Exercise input:

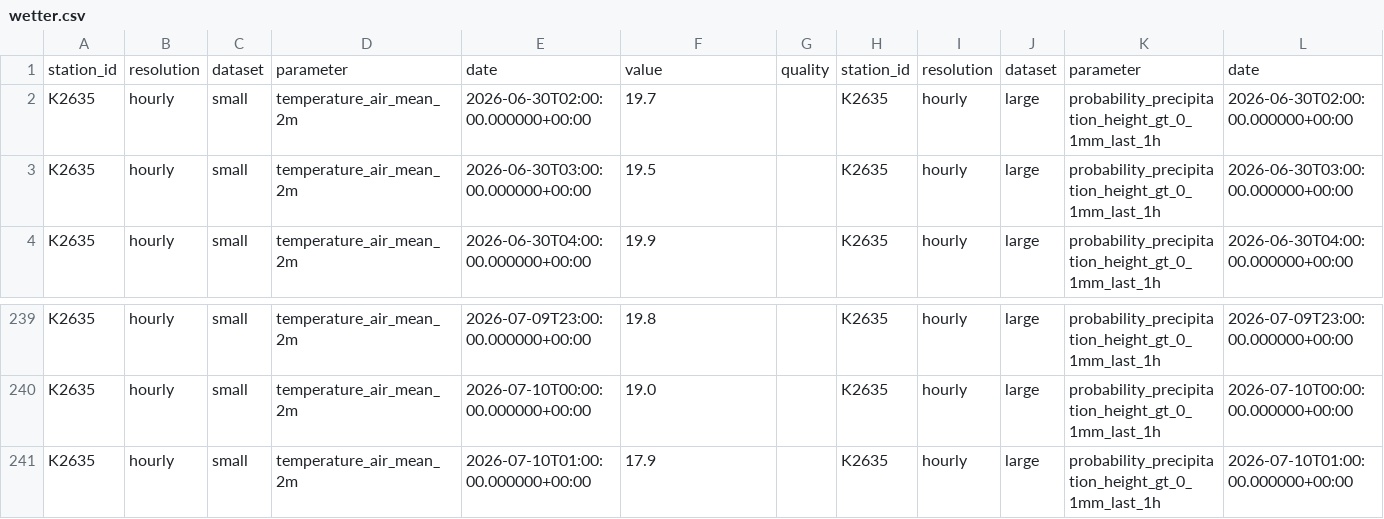
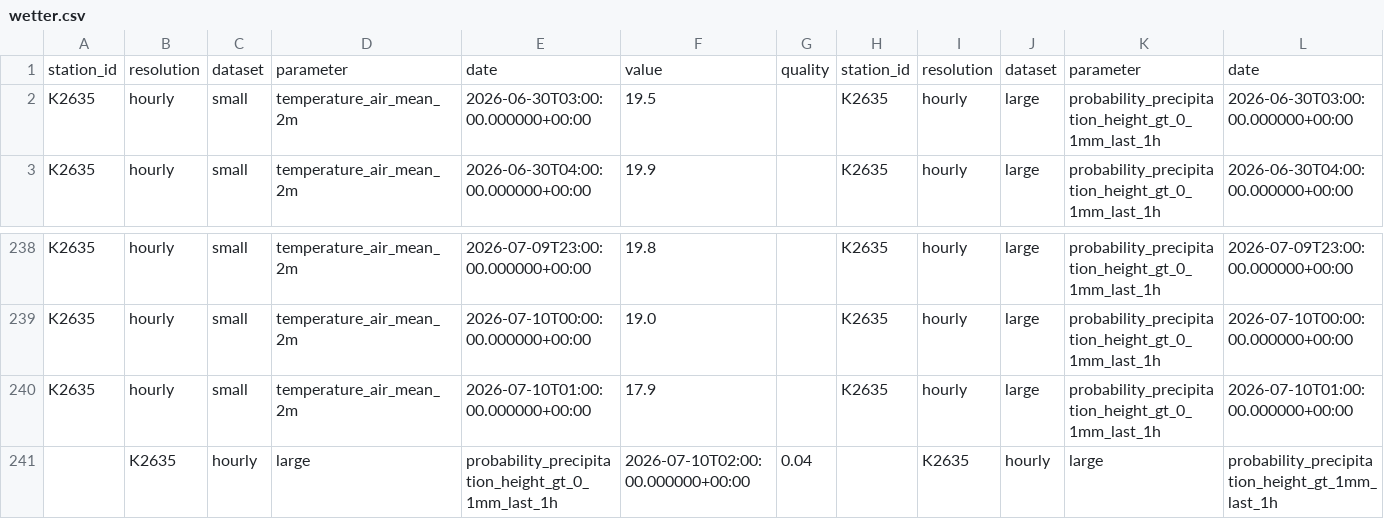
Before and after one commit to dewomser/Wettervorhersage, a CSV file: wetter.csv, drawn as a sheet; only a part is shown, gaps mark what is left out; removed rows and columns are numbered as before the commit, all else as after; rows hold the shown columns only; the diff names each change by its address in the sheet, - before the commit and + after, or states it on an @@ line.

Commit message:
Wettervorhersage aktualisiert

```diff
--- a/wetter.csv
+++ b/wetter.csv
-row 2: K2635 | hourly | small | temperature_air_mean_2m | 2026-06-30T02:00:00.000000+00:00 | 19.7 |  | K2635 | hourly | large | probability_precipitation_height_gt_0_1mm_last_1h | 2026-06-30T02:00:00.000000+00:00
+row 241:  | K2635 | hourly | large | probability_precipitation_height_gt_0_1mm_last_1h | 2026-07-10T02:00:00.000000+00:00 | 0.04 |  | K2635 | hourly | large | probability_precipitation_height_gt_1mm_last_1h
```
Also changed, not shown: 1 other file.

Your assignment: Once the pictures are removed, output the remaining material exactly.

Answer to this exercise:
Before and after one commit to dewomser/Wettervorhersage, a CSV file: wetter.csv, drawn as a sheet; only a part is shown, gaps mark what is left out; removed rows and columns are numbered as before the commit, all else as after; rows hold the shown columns only; the diff names each change by its address in the sheet, - before the commit and + after, or states it on an @@ line.

Commit message:
Wettervorhersage aktualisiert

```diff
--- a/wetter.csv
+++ b/wetter.csv
-row 2: K2635 | hourly | small | temperature_air_mean_2m | 2026-06-30T02:00:00.000000+00:00 | 19.7 |  | K2635 | hourly | large | probability_precipitation_height_gt_0_1mm_last_1h | 2026-06-30T02:00:00.000000+00:00
+row 241:  | K2635 | hourly | large | probability_precipitation_height_gt_0_1mm_last_1h | 2026-07-10T02:00:00.000000+00:00 | 0.04 |  | K2635 | hourly | large | probability_precipitation_height_gt_1mm_last_1h
```
Also changed, not shown: 1 other file.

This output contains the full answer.